This Saturday, Robyn Hitchcock plays a solo acoustic set at Hardly Strictly Bluegrass. (Look for him at 12:25 p.m. on the Rooster Stage.)
Since 1976, Hitchcock has been writing and performing top-flight psychedelic pop, first with the Soft Boys and then as a solo artist often augmented by sturdy bands like The Egyptians or the Venus 3. Playful yet passionate, soaring yet intimate, lovestruck yet often preoccupied with the squishiest bits of biology, his music, as he puts it, mines the sound of 1967 -- but with many more lyrics about vegetable matter.
Those lyrics, often surrealistic or sensual in the spirit of Andrew Marvell's slow-swelling "vegetable love," have expanded the purview of pop. His guitar playing, meanwhile, is spidery and distinct, often so delicate it seems to be silking out of a spinneret. We spoke with Hitchcock ahead of this weekend's Hardly Strictly Bluegrass festival, where he will perform Saturday at 12:25 p.m.
You've spent a lot of time in San Francisco, right?
I have fond memories of it in the early days of coming out there. I would hang around the Haight a lot. I even had a girlfriend on the Haight. It was sort of the mid-period, twenty years after the place had first exploded, but it wasn't quite as touristy as it is now.
The T-shirts weren't $30 yet.
There were young people who had come to become human compost, to melt down, from all over the world. They had been since 1967. As a psychedelic tourist, I loved it. I was very keen to come to feel a part of it. Then, perhaps inevitably, I came to realize that I was just a Brit and that I could come as often as I like, but I would always just be a tourist. I know my place my now. I don't think I could go native.
Is that who "Saturday Groovers" is about?
"Saturday Groovers" are the original, first generation groovers, the first wave of hairy people there in the '60s of whom I was a junior part. I don't know how many first-generation hippies are alive on the Haight, but you still see them. We played the old folks' stage in Glastonbury this summer, where all these people were doing what they'd first done forty years ago -- they haven't given it up.

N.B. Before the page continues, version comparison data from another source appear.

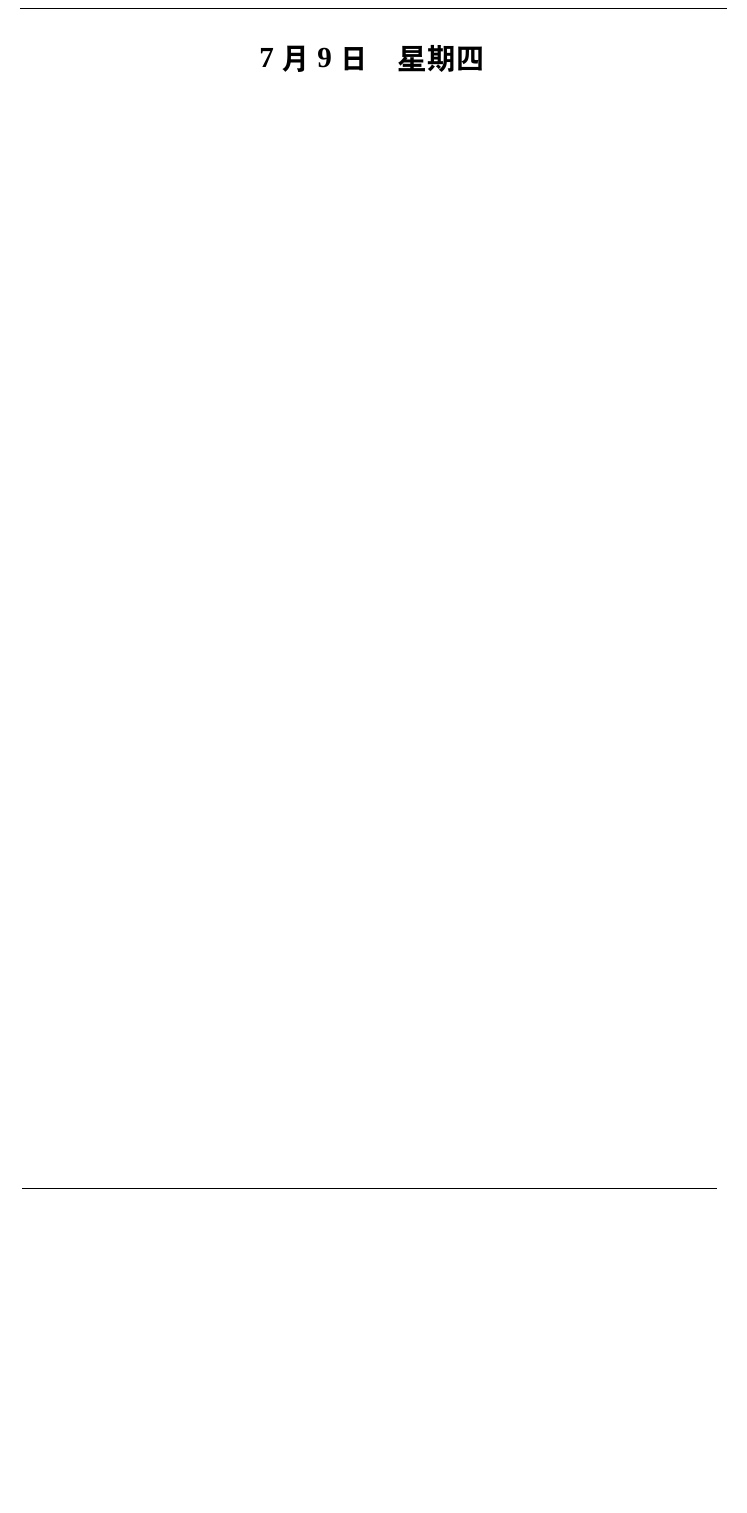
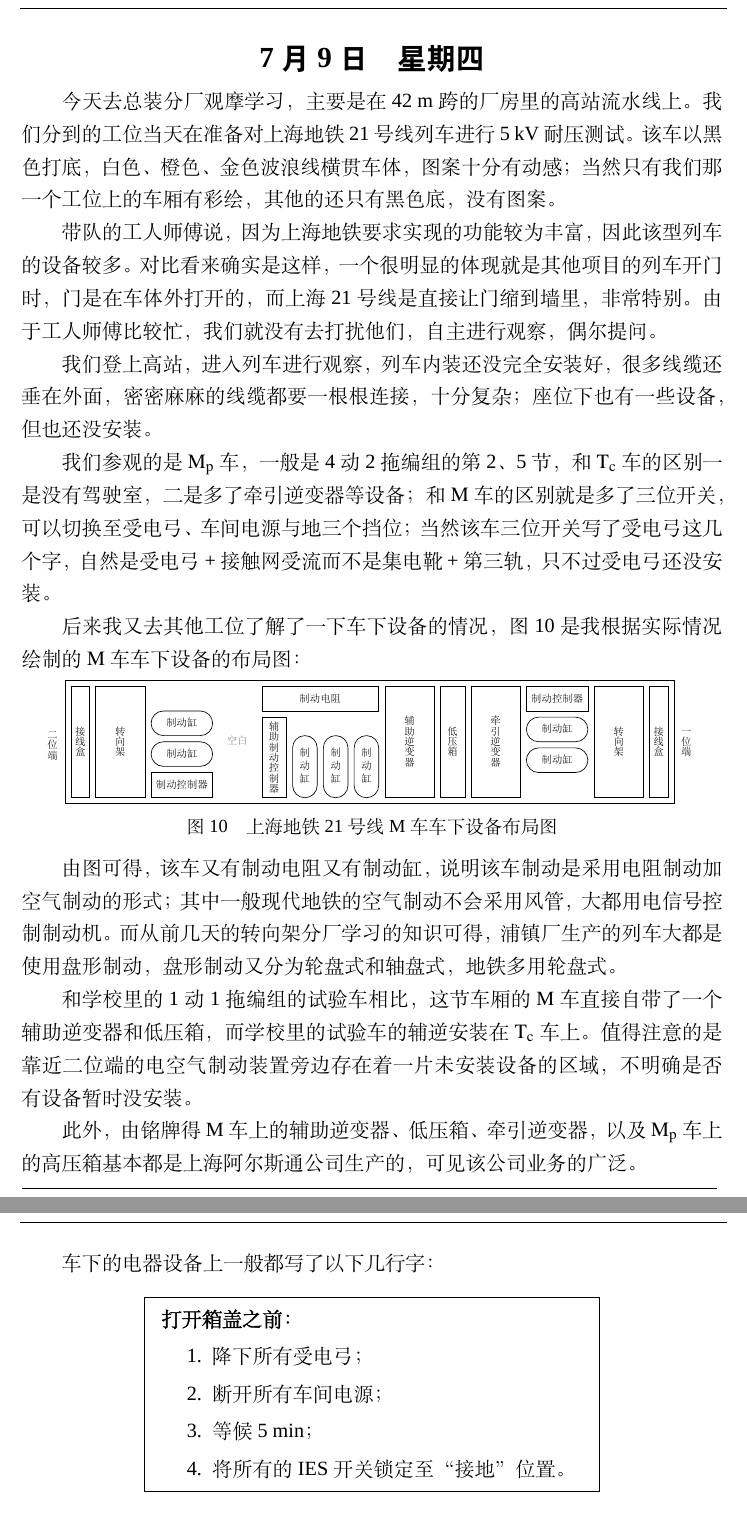
Before and after one commit to XiaoZhefu/2026-Summer-Internship-LaTeX-Diary, a LaTeX document (实习日记本-模板.tex): part of page 16 of 17 before the commit and two parts of pages 16 and 17 of 18 after it, the two joined at a grey line, cut so that both start at the same text, the shorter picture padded with empty space. Compiled offline with XeLaTeX; a missing font is replaced by an installed copy or a similar font.

Commit message:
第四天 - 全部内容

```diff
--- a/实习日记本-模板.tex
+++ b/实习日记本-模板.tex
@@ -394,3 +394,43 @@
 \vspace{-7.5mm}
 \section*{7月9日\quad{}星期四}
 \diaryJournalBodyFont\vspace{-3mm}\par{}
+今天去总装分厂观摩学习，主要是在42 m跨的厂房里的高站流水线上。我们分到的工位当天在准备对上海地铁21号线列车进行5 kV耐压测试。该车以黑色打底，白色、橙色、金色波浪线横贯车体，图案十分有动感；当然只有我们那一个工位上的车厢有彩绘，其他的还只有黑色底，没有图案。\par{}
+带队的工人师傅说，因为上海地铁要求实现的功能较为丰富，因此该型列车的设备较多。对比看来确实是这样，一个很明显的体现就是其他项目的列车开门时，门是在车体外打开的，而上海21号线是直接让门缩到墙里，非常特别。由于工人师傅比较忙，我们就没有去打扰他们，自主进行观察，偶尔提问。\par{}
+我们登上高站，进入列车进行观察，列车内装还没完全安装好，很多线缆还垂在外面，密密麻麻的线缆都要一根根连接，十分复杂；座位下也有一些设备，但也还没安装。\par{}
+我们参观的是$\rm M_p$车，一般是4动2拖编组的第2、5节，和$\rm T_c$车的区别一是没有驾驶室，二是多了牵引逆变器等设备；和$\rm M$车的区别就是多了三位开关，可以切换至受电弓、车间电源与地三个挡位；当然该车三位开关写了受电弓这几个字，自然是受电弓+接触网受流而不是集电靴+第三轨，只不过受电弓还没安装。\par{}
+后来我又去其他工位了解了一下车下设备的情况，图10是我根据实际情况绘制的$\rm M$车车下设备的布局图：\par{}
+\begin{figure}[H]
+  \centering
+  \vspace{-6mm}
+  \includegraphics[width=0.98\textwidth, trim=2pt 2pt 2pt 2pt, clip]{assets/M.pdf}
+  \vspace{-5mm}
+  \caption*{\small{}图10\quad{}上海地铁21号线M车车下设备布局图}
+  \vspace{-5mm}
+\end{figure}
+由图可得，该车又有制动电阻又有制动缸，说明该车制动是采用电阻制动加空气制动的形式；其中一般现代地铁的空气制动不会采用风管，大都用电信号控制制动机。而从前几天的转向架分厂学习的知识可得，浦镇厂生产的列车大都是使用盘形制动，盘形制动又分为轮盘式和轴盘式，地铁多用轮盘式。\par{}
+和学校里的1动1拖编组的试验车相比，这节车厢的M车直接自带了一个辅助逆变器和低压箱，而学校里的试验车的辅逆安装在$\rm T_c$车上。值得注意的是靠近二位端的电空气制动装置旁边存在着一片未安装设备的区域，不明确是否有设备暂时没安装。\par{}
+此外，由铭牌得M车上的辅助逆变器、低压箱、牵引逆变器，以及$\rm M_p$车上的高压箱基本都是上海阿尔斯通公司生产的，可见该公司业务的广泛。\par{}
+
+\newpage
+\journalpage\par{}
+车下的电器设备上一般都写了以下几行字：\par{}
+\begin{center}
+  \setlength{\fboxsep}{7pt}
+  \fbox{
+    \begin{minipage}{0.6\textwidth}
+      \diarySong\fontsize{12pt}{13.5pt}\selectfont
+      \noindent{\bf{打开箱盖之前：}}
+      \vspace{-2mm}
+      \begin{enumerate}
+        \setlength{\itemsep}{0pt}
+        \setlength{\parsep}{0pt}
+        \setlength{\topsep}{2pt}
+        \setlength{\partopsep}{0pt}
+        \item 降下所有受电弓；
+        \item 断开所有车间电源；
+        \item 等候5 min；
+        \item 将所有的IES开关锁定至“接地”位置。
+      \end{enumerate}
+    \end{minipage}
+  }
+\end{center}
```
Also changed, not shown: assets/M.pdf (added), 实习日记本-模板.tex (3 more changed lines), 1 other file.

In some ways, I'm like that, too. But I'm very aware of how you can't necessarily transport your lifestyle and your habits through time. And I suppose whether you like it or not, your attitudes age. They date.
I have a chronic sixties attitude which is also implicit in Monty Python and Bob Dylan and all the things I love. I know that my attitude is as dated as the attitude of my parents' generation. People with my surrealistic mindset, if you like, are a thing of the past -- so, all the more reason for me to hone in on San Francisco.
But your music is awfully fresh for someone who feels his attitude has dated.
Thank you. It comes from the fount of pop/rock. My stuff comes from the sound of 1967. I don't mean it has sitars and bright colors and everything flowing backwards. Pop/rock/folk/psych or whatever you want to call it was very fresh back then.
I'm sort of mining it, delivering things that, although they come from a long time ago, paradoxically seem sort of fresh. They come from the surviving vein or seam of freshness.
Has guitar-based pop/rock become like jazz, a once-popular music for a small audience?
I suppose like jazz it peaked. I don't know enough to say whether jazz has gone any further from Coltrane and Miles Davis. And in a way, I don't know how much further rock has gone. It is mutating the whole time. There are things coming out that have never been heard before, but there's lots coming out this is variations on old themes.
I suppose I am particularly guilty of that. My excuse is that's what I grew up with. That's the music I wanted to make. I wasn't interested in pioneering a different kind of music at all. I wanted to write whatever lyrics I wanted to write, but in terms of the way melodies go or the sound of the songs, there's nothing I've done that the Beatles couldn't have done.